NaNoWriMo Tip #14: Is writing a craft, or an art?

Sargent in his Studio

It's a trick question: creative writing is both a craft and an art.

Those who master the “craft” part have taken the time and effort to hone the skills needed in order to push out the words in a timely fashion (just as you are doing throughout National Novel Writing Month). They use proper grammar and syntax. And of course, they know how to format a book manuscript (a one-inch border all around; double-spaced: and in  the header, the book's title / your name / page number).

They've also taken the time to learn the business of writing. By this, I mean that they:

(a) Have critique group. Every author should have access to other like-minded writers who meet at least once a month in order to read each others' pages and help each other work through plot holes; and

(b) Listen to what others are saying about literary agents who are actively seeking manuscripts.Then they research these agents to assess which of them will be the best champions for their stories. (Broad hint: it is those agents who are already selling stories similar to yours, and have established strong contacts with the editors who love those types of stories.

Writers who are good craftspersons follow each agents' specific rules for querying. (One agent may ask for a synopsis and 50 pages of the manuscript, whereas another may want to see a full manuscript from an unpublished author.)

At the same time, these authors break rules, too: they aren't shy about introducing themselves to agents at a networking event or industry party, because they know that a little face time–coupled with an intriguing one-liner about their book–will get them an immediate response, like: “Sounds interesting! Email me your manuscript, and be sure to put in the subject line that we met here….”

(c) Listen what others are saying about publishing houses and their various imprints. Who are the editors, and what are they buying now? Are cozies selling well? Have zombies peaked? Is Steampunk holding its own? Is YA aging out?

Here's the bottom line: even if you are a Nazi grammarian, or are the best networker in the world, if you haven't embraced the art of creative writing, it won't matter how many agents you query, or how many editors' desks your manuscript ends up on–

Because everyone is looking for the next great book, and that ain't yours. 

Unless you are an “artist,” too.

Authors who are artists recognize a wonderful “what if” premise for a story, when they run across one.

They know to create a story arc, with a “got to keeping reading this”  beginning, a rachet-it-up middle, and a climatic as well as satisfying ending.

Their characters seem so real that you want to love them, or despise them, or hang out with them — forever.

Their dialogue makes you laugh out loud, or gasp, or cry.

If they describe someone, your mind's eye can see him immediately.

The art of writing is what makes a book great.

Your book is great, too. But you'll have to challenge yourself once again: both as a craftsperson, and as an artist.

Once NaNoWriMo is over, take the time to review your manuscript for craft issues. Do you have too many typos? Do you know when to use a comma? Is the document formatted correctly? Have you researched the best agents to send your manuscripts (Multiple submissions are okay, and most accept online submissions as well).

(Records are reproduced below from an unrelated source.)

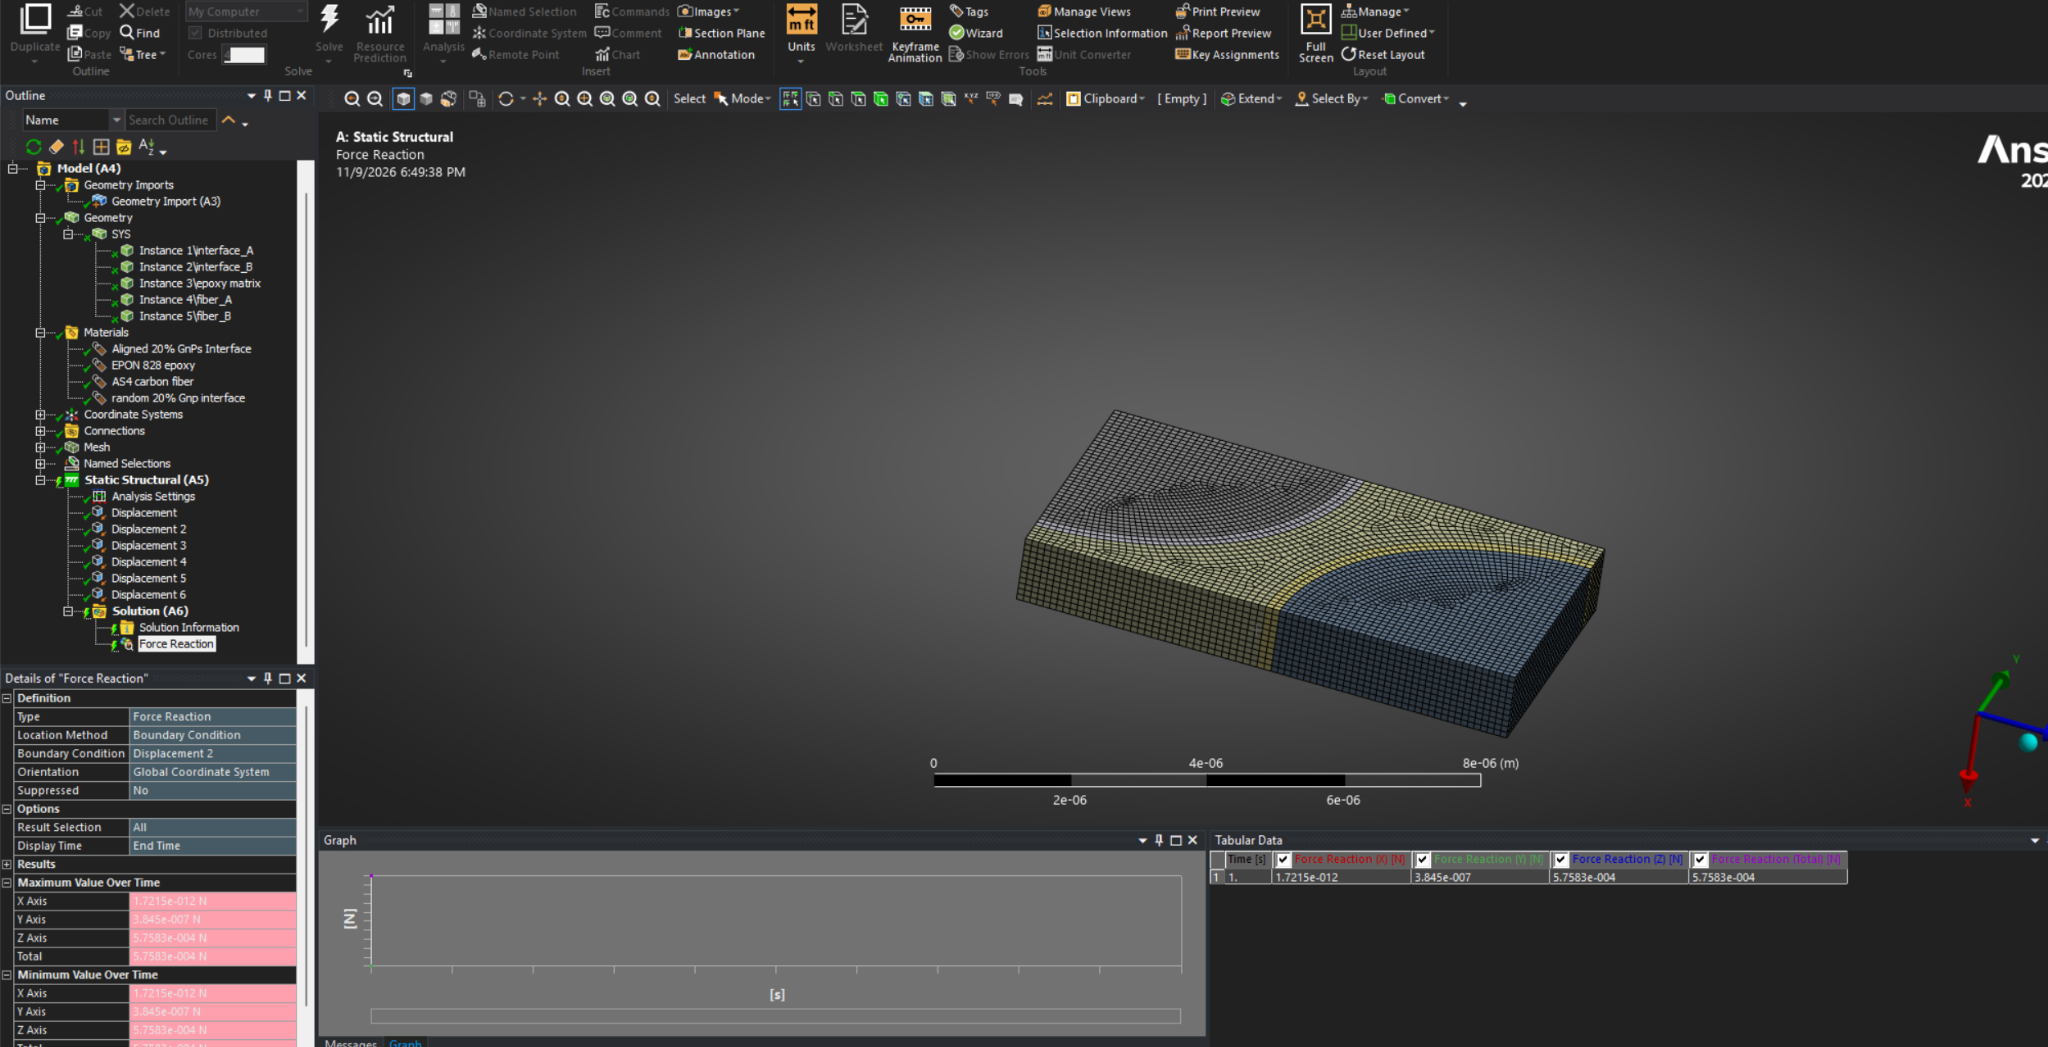
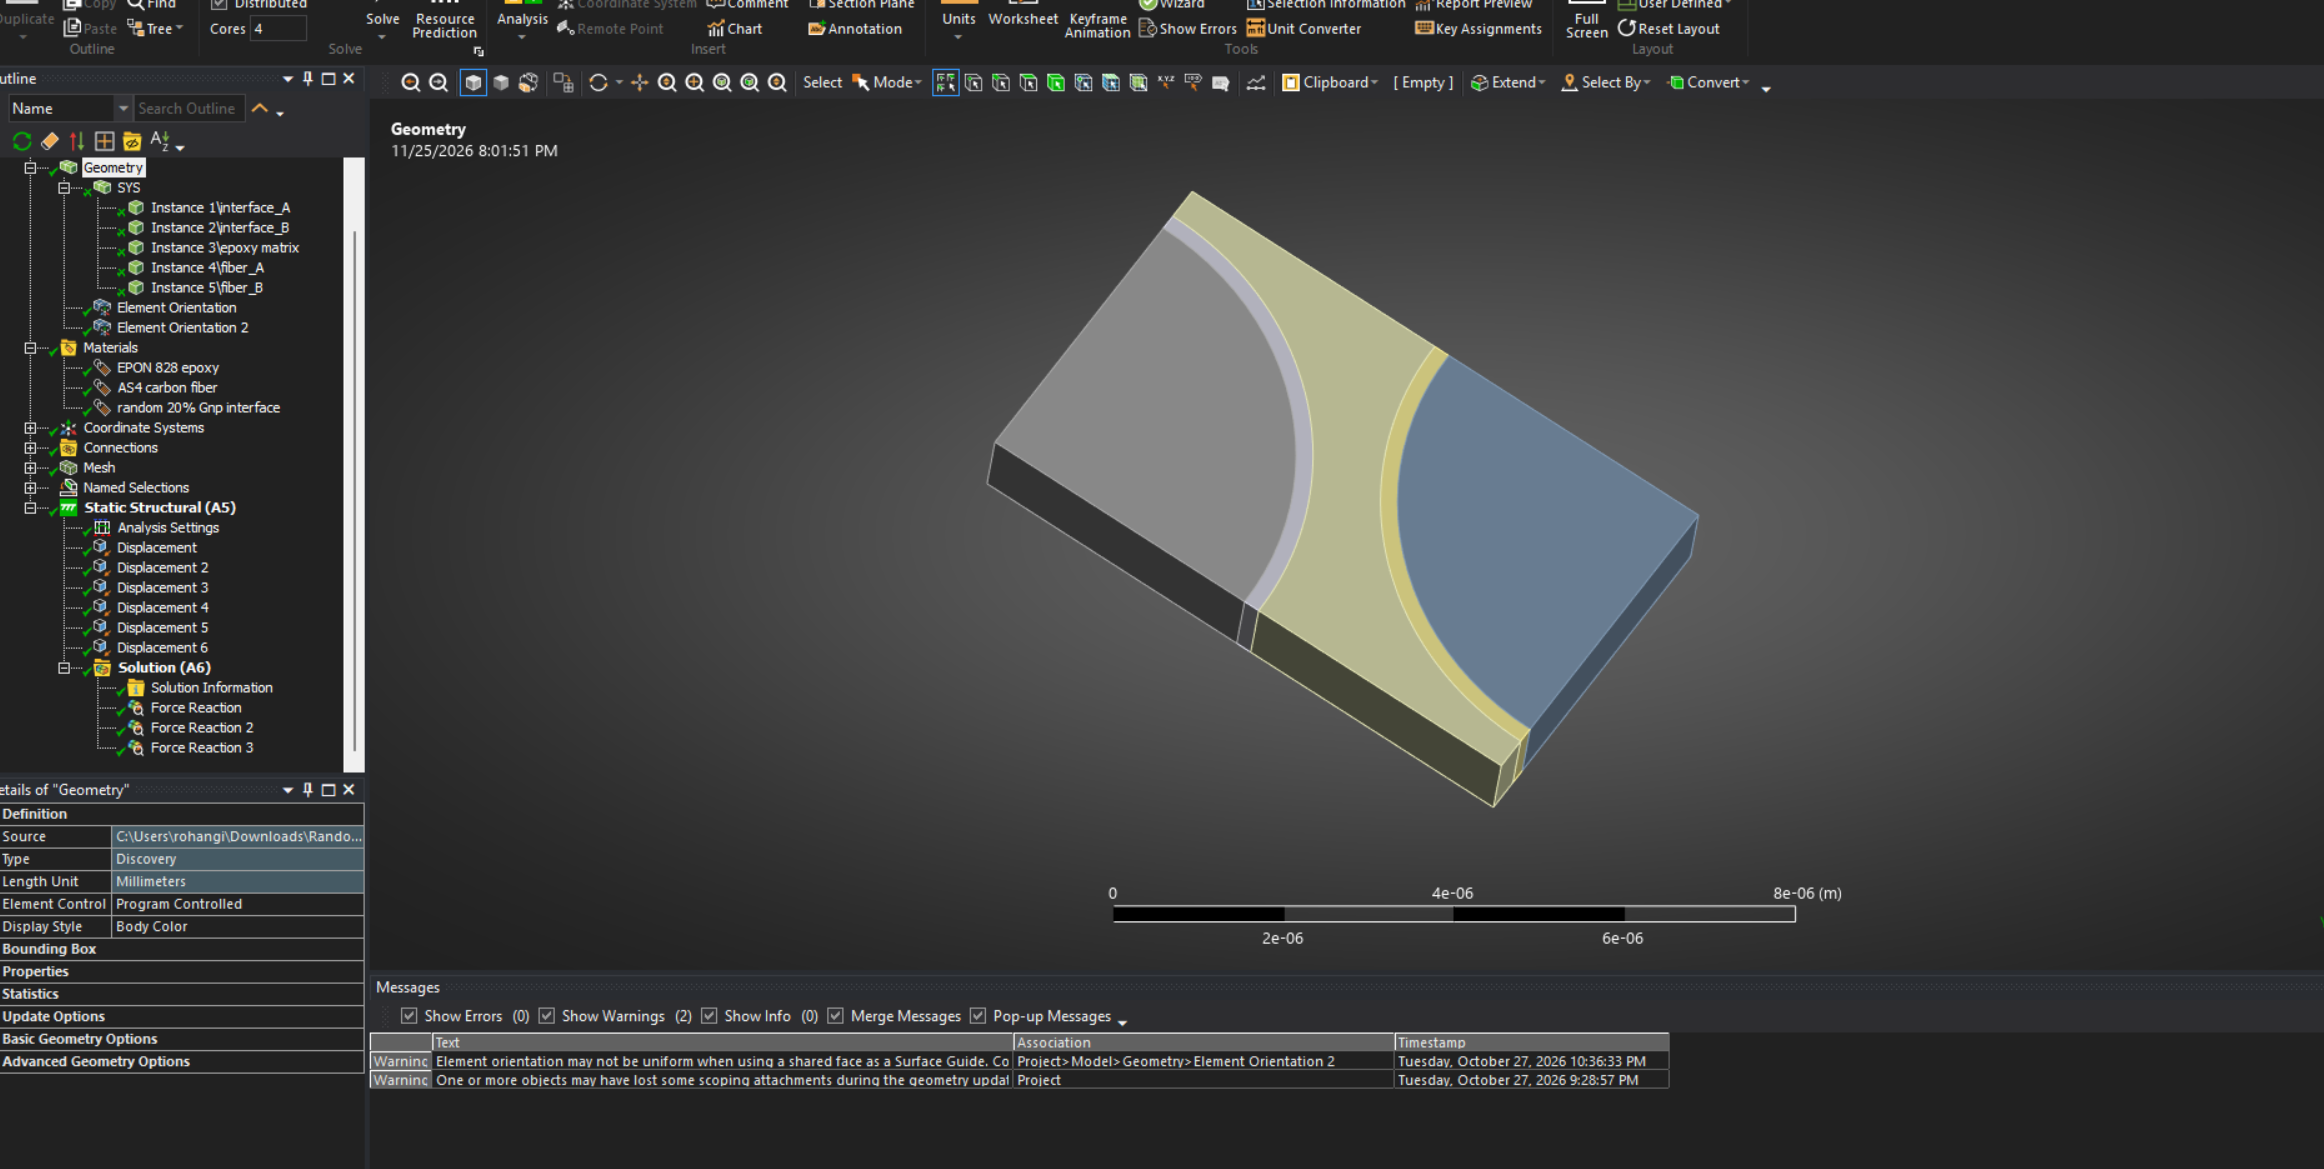
docs: replace one-eighth RVE image with geometry screenshot

diff --git a/README.md b/README.md
@@ -6,9 +6,9 @@
 
 | One-eighth RVE — symmetry-based normal loading | Full RVE — periodic shear loading |
 | :---: | :---: |
-| ![ANSYS Mechanical mesh of the one-eighth hexagonal RVE](images/one-eighth-rve-ansys.png) | ![ANSYS Mechanical mesh of the full hexagonal RVE](images/full-rve-ansys.png) |
+| ![ANSYS Mechanical geometry of the one-eighth hexagonal RVE](images/one-eighth-rve-ansys.png) | ![ANSYS Mechanical mesh of the full hexagonal RVE](images/full-rve-ansys.png) |
 
-*Original ANSYS Mechanical screenshots of the one-eighth and full RVE models.*
+*ANSYS Mechanical geometry view of the one-eighth RVE and mesh view of the full RVE.*
 
 ## Project overview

After you've got the craft side down, you're ready to sculpt it into the work of art it should be.

This means making the effort to rewrite your plot holes, your unrealistic dialogue, or peripheral characters who don't move the story forward (let alone in any direction).

The artist in you will make sure that readers can empathize with your hero. They have to feel his pain.

Your narration must be potent, intoxicating your readers to stay within the world you've created for them, here on the page.

To do all this, both as a craftsperson and an artist, you can't just read over your manuscript once or twice. You'll read it at least four times. That should take four weeks, with breaks in between (otherwise you'll go cross-eyed and hate the sound of your own writing voice.)

Then, by January, you should query agents with a boffo letter that will have them intrigued.

All agents appreciate craft. But they live to sell art.

So you have to get it into the agents' hands. You can't be a Van Gogh: that is, afraid that agents won't love it as much as you do. How can they, if you don't let them see it?

You've got to be a John Singer Sargent—that is, someone who proves himself in public. (something he was doing since his very first submission was accepted in the Paris Salon in the late 1870s), You must be spectacular in your craft. More to the point, you must be a steady producer. One novel won't do it.

More on query letters in a future tip…

PICTURE: John Singer Sargent in his studio. His paintings, both his portraits and landscapes, are revered and timeless
His most famous (and infamous) was Madame X.
Sargent had the chops alright. But unlike some painters of his time, he knew his art was also his business, and he made money from it..




I've got a question for you, and be honest: As an author, do you consider yourself a craftsperson, or an artist? Tell me why…

Happy National Novel Writing Month,

— Josie